Yet Australia’s performance Wednesday at least suggested that the claim had some degree of merit. Australia settled into last as stablemate and pacesetter Kingfisher came past a headstrong Mukhadram to set the tempo over the firm, fast-playing, left-handed course at York. And there Australia stayed until there was about a half-mile left in the Juddmonte International, a race covering one mile, two furlongs, and 88 yards.

Coming wide nearest the stands, Australia reached the back of the lead pack without being asked, and when called upon for run with three furlongs left, he easily ranged up to take command. Joseph O’Brien cropped him twice right-handed, encouraged him once left-handed, and when Australia jigged right at the latter blow, O’Brien merely showed Australia his stick in the final yards.

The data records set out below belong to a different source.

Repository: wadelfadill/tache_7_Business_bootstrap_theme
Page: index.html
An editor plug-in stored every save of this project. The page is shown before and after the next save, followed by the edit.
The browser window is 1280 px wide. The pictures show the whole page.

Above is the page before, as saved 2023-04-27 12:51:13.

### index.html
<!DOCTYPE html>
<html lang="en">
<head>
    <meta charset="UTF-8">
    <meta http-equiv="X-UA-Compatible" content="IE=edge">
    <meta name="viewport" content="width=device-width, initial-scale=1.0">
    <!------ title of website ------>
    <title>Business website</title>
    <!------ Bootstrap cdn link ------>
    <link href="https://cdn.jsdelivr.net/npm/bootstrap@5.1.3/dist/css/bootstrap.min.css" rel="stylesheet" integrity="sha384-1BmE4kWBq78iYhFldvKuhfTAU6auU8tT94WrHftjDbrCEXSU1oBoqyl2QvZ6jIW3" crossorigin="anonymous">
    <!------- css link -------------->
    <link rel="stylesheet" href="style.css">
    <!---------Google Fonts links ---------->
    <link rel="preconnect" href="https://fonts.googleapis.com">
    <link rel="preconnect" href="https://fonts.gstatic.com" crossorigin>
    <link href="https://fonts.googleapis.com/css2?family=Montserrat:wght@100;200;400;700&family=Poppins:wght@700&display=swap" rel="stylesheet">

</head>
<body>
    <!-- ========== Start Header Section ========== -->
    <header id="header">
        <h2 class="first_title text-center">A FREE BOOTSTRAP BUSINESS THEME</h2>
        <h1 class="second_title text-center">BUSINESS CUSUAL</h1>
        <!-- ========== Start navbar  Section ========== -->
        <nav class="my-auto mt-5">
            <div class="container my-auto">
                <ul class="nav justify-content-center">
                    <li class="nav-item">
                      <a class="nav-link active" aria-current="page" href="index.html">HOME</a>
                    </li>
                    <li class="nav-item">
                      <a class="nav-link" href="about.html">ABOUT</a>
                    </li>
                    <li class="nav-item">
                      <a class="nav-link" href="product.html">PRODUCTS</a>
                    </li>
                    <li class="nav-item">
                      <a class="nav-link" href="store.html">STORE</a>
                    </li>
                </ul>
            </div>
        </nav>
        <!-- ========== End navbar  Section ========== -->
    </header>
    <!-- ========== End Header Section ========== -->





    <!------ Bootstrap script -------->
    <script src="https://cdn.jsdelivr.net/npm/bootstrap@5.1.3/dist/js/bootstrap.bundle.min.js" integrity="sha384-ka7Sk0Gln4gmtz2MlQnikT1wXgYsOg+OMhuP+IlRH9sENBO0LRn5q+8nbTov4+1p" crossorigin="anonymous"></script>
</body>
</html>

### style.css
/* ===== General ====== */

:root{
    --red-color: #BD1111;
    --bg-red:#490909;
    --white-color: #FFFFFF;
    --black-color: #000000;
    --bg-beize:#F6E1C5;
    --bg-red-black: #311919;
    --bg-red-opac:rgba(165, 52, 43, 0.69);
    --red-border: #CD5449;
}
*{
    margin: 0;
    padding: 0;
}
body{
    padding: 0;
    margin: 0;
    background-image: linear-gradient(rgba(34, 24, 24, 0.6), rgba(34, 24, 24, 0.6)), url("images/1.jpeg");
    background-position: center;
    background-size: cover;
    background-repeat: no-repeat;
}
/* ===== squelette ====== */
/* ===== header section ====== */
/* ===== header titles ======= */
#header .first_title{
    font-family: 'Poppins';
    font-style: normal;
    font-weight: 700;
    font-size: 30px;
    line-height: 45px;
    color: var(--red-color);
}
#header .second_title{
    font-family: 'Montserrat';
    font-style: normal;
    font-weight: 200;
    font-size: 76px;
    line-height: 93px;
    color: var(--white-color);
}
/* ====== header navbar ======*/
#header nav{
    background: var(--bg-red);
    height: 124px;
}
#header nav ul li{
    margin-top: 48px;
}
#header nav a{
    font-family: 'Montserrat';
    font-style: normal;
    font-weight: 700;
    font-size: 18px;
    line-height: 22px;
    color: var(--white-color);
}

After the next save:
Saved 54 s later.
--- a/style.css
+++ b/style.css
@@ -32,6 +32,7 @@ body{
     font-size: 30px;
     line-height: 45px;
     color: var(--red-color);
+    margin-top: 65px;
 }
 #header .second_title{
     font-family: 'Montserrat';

The outcome never seemed in doubt once Australia ranged up. The Grey Gatsby, who had raced in front of Australia, got into a little pocket with about three furlongs left and wound up swinging outside to follow Australia home. He easily bested the rest of the field but was no real match for Australia, who is beginning to look like the best English Derby winner since Workforce in 2010 if not Sea the Stars in 2009. His winning time Wednesday off a modest early tempo was 2:07.35.

Australia could make his next start Sept. 13 in the Irish Champion Stakes at Leopardstown, where he’d be an odds-on favorite. A tougher test – his toughest – could come later this year in the Prix de l’Arc de Triomphe.